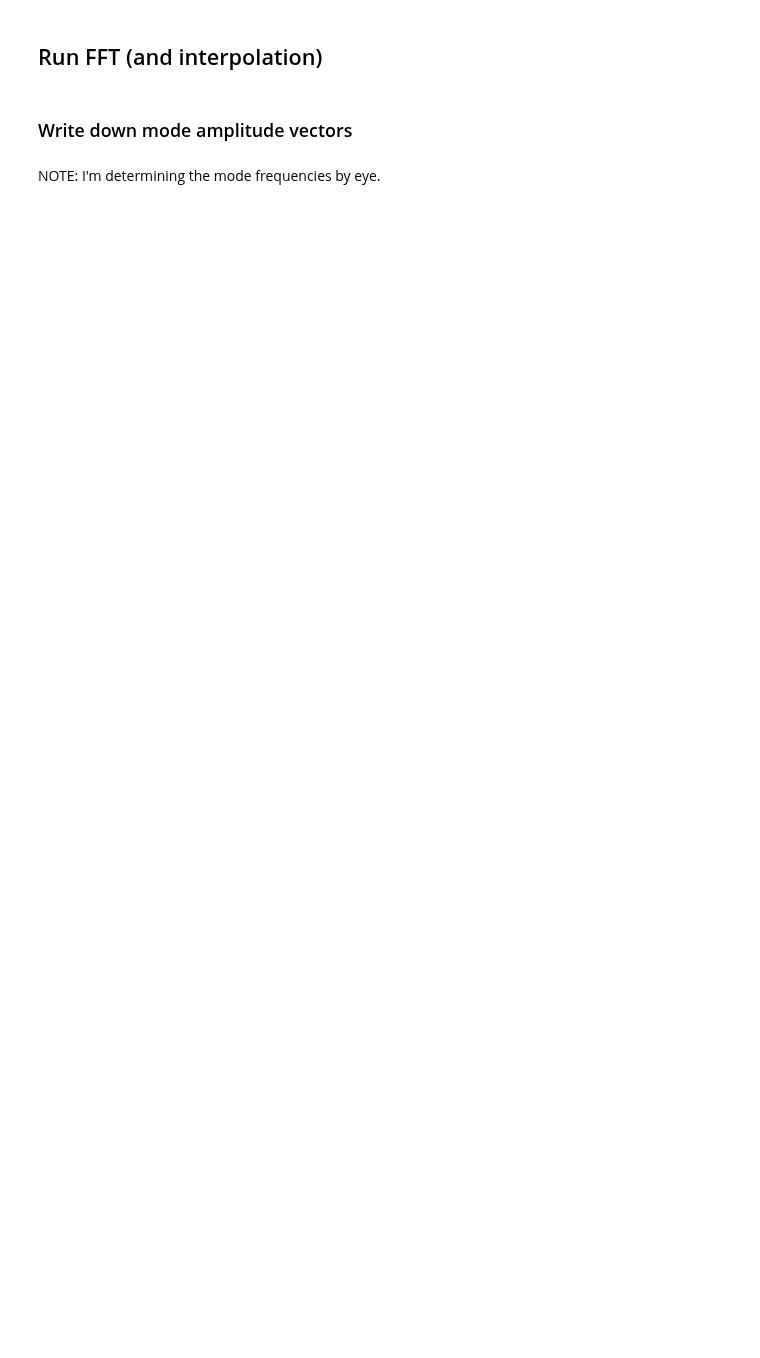
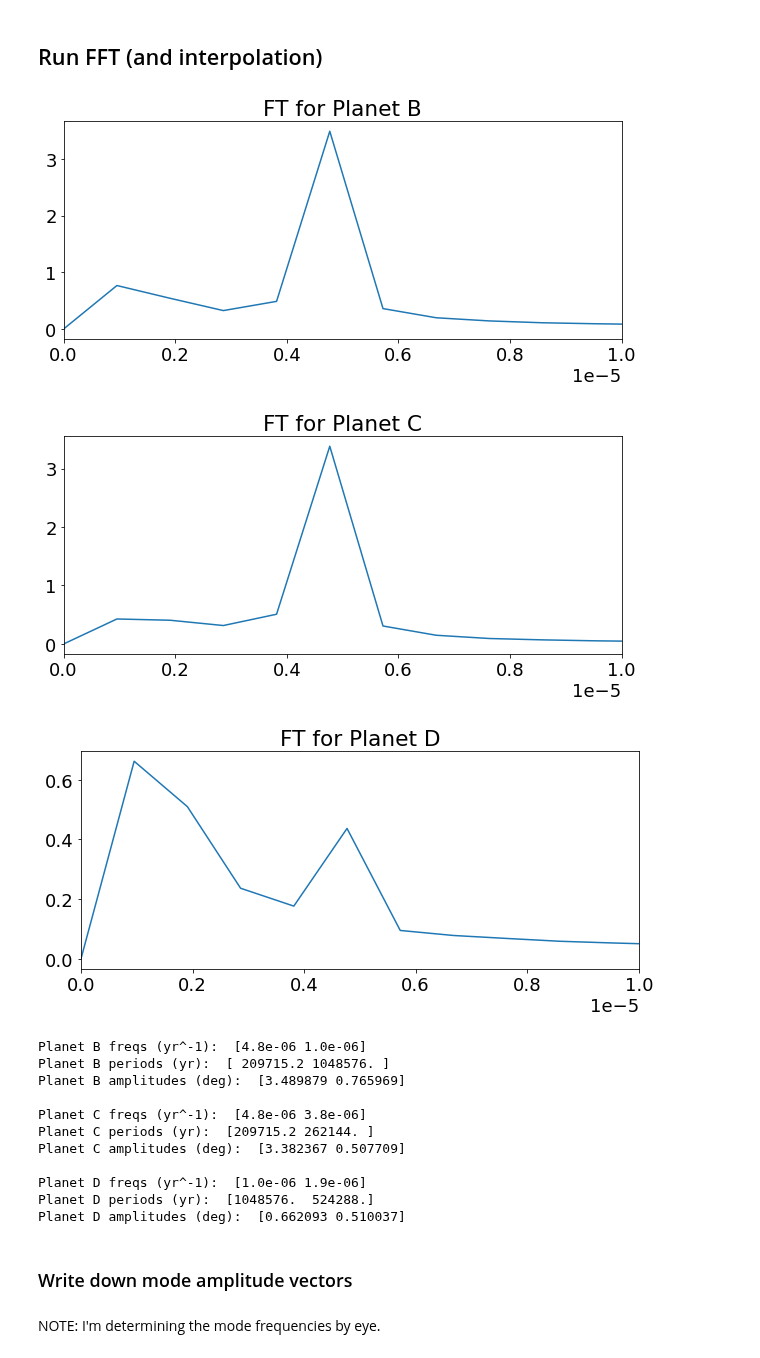
Before and after one commit to Jupiter1994/inc-dynamics, a Jupyter notebook: three_planet/three_planet.ipynb, the cells around one changed output. Cells and saved outputs as stored; diff of their text form; code cells hidden in the pictures; blank space fills up the shorter version.

```diff
--- a/three_planet/three_planet.ipynb
+++ b/three_planet/three_planet.ipynb
@@ -490,6 +477,10 @@ plt.show()
 ## Run FFT (and interpolation)
 # %%
 ## run FFT
+
+N = tmax
+num_steps = N
+
 def quad_fn(coeffs, x):
     '''
     Given the coefficients of a quadratic polynomial f(x), return f(x).
@@ -571,33 +562,48 @@ d_series = d_complex_incs_deg.real
 use_interp = False
 
 b_freqs = np.zeros([2])
 b_amps = np.zeros([2])
 b_freqs, b_amps = FFT_freq_amp(b_series, 'Planet B', quad_interp=use_interp)
 b_periods = [1/freq for freq in b_freqs] # years
 
 c_freqs = np.zeros([2])
 c_amps = np.zeros([2])
 c_freqs, c_amps = FFT_freq_amp(c_series, 'Planet C', quad_interp=use_interp)
 c_periods = [1/freq for freq in c_freqs] # years
 
 d_freqs = np.zeros([2])
 d_amps = np.zeros([2])
 d_freqs, d_amps = FFT_freq_amp(d_series, 'Planet D', quad_interp=use_interp)
 d_periods = [1/freq for freq in d_freqs] # years
 
 if use_interp:
     print('WITH QUADRATIC INTERPOLATION:')
 print(f'Planet B freqs (yr^-1): ', np.round(b_freqs,7))
 print(f'Planet B periods (yr): ', np.round(b_periods,3))
 print(f'Planet B amplitudes (deg): ', np.round(b_amps,6))
 print()
 print(f'Planet C freqs (yr^-1): ', np.round(c_freqs,7))
 print(f'Planet C periods (yr): ', np.round(c_periods,3))
 print(f'Planet C amplitudes (deg): ', np.round(c_amps,6))
 print()
 print(f'Planet D freqs (yr^-1): ', np.round(d_freqs,7))
 print(f'Planet D periods (yr): ', np.round(d_periods,3))
 print(f'Planet D amplitudes (deg): ', np.round(d_amps,6))
+# %% [output]
+[figure, added]
+[figure, added]
+[figure, added]
+Planet B freqs (yr^-1):  [4.8e-06 1.0e-06]
+Planet B periods (yr):  [ 209715.2 1048576. ]
+Planet B amplitudes (deg):  [3.489879 0.765969]
+
+Planet C freqs (yr^-1):  [4.8e-06 3.8e-06]
+Planet C periods (yr):  [209715.2 262144. ]
+Planet C amplitudes (deg):  [3.382367 0.507709]
+
+Planet D freqs (yr^-1):  [1.0e-06 1.9e-06]
+Planet D periods (yr):  [1048576.  524288.]
+Planet D amplitudes (deg):  [0.662093 0.510037]
 # %% [markdown]
 ### Write down mode amplitude vectors
 # %% [markdown]
```
Also changed, not shown: parts of 23 cells of this notebook, 7 other files.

****************

## Exercise
For each record, return its text exactly and leave any picture out.

## Answer section
Before and after one commit to Jupiter1994/inc-dynamics, a Jupyter notebook: three_planet/three_planet.ipynb, the cells around one changed output. Cells and saved outputs as stored; diff of their text form; code cells hidden in the pictures; blank space fills up the shorter version.

```diff
--- a/three_planet/three_planet.ipynb
+++ b/three_planet/three_planet.ipynb
@@ -490,6 +477,10 @@ plt.show()
 ## Run FFT (and interpolation)
 # %%
 ## run FFT
+
+N = tmax
+num_steps = N
+
 def quad_fn(coeffs, x):
     '''
     Given the coefficients of a quadratic polynomial f(x), return f(x).
@@ -571,33 +562,48 @@ d_series = d_complex_incs_deg.real
 use_interp = False
 
 b_freqs = np.zeros([2])
 b_amps = np.zeros([2])
 b_freqs, b_amps = FFT_freq_amp(b_series, 'Planet B', quad_interp=use_interp)
 b_periods = [1/freq for freq in b_freqs] # years
 
 c_freqs = np.zeros([2])
 c_amps = np.zeros([2])
 c_freqs, c_amps = FFT_freq_amp(c_series, 'Planet C', quad_interp=use_interp)
 c_periods = [1/freq for freq in c_freqs] # years
 
 d_freqs = np.zeros([2])
 d_amps = np.zeros([2])
 d_freqs, d_amps = FFT_freq_amp(d_series, 'Planet D', quad_interp=use_interp)
 d_periods = [1/freq for freq in d_freqs] # years
 
 if use_interp:
     print('WITH QUADRATIC INTERPOLATION:')
 print(f'Planet B freqs (yr^-1): ', np.round(b_freqs,7))
 print(f'Planet B periods (yr): ', np.round(b_periods,3))
 print(f'Planet B amplitudes (deg): ', np.round(b_amps,6))
 print()
 print(f'Planet C freqs (yr^-1): ', np.round(c_freqs,7))
 print(f'Planet C periods (yr): ', np.round(c_periods,3))
 print(f'Planet C amplitudes (deg): ', np.round(c_amps,6))
 print()
 print(f'Planet D freqs (yr^-1): ', np.round(d_freqs,7))
 print(f'Planet D periods (yr): ', np.round(d_periods,3))
 print(f'Planet D amplitudes (deg): ', np.round(d_amps,6))
+# %% [output]
+[figure, added]
+[figure, added]
+[figure, added]
+Planet B freqs (yr^-1):  [4.8e-06 1.0e-06]
+Planet B periods (yr):  [ 209715.2 1048576. ]
+Planet B amplitudes (deg):  [3.489879 0.765969]
+
+Planet C freqs (yr^-1):  [4.8e-06 3.8e-06]
+Planet C periods (yr):  [209715.2 262144. ]
+Planet C amplitudes (deg):  [3.382367 0.507709]
+
+Planet D freqs (yr^-1):  [1.0e-06 1.9e-06]
+Planet D periods (yr):  [1048576.  524288.]
+Planet D amplitudes (deg):  [0.662093 0.510037]
 # %% [markdown]
 ### Write down mode amplitude vectors
 # %% [markdown]
```
Also changed, not shown: parts of 23 cells of this notebook, 7 other files.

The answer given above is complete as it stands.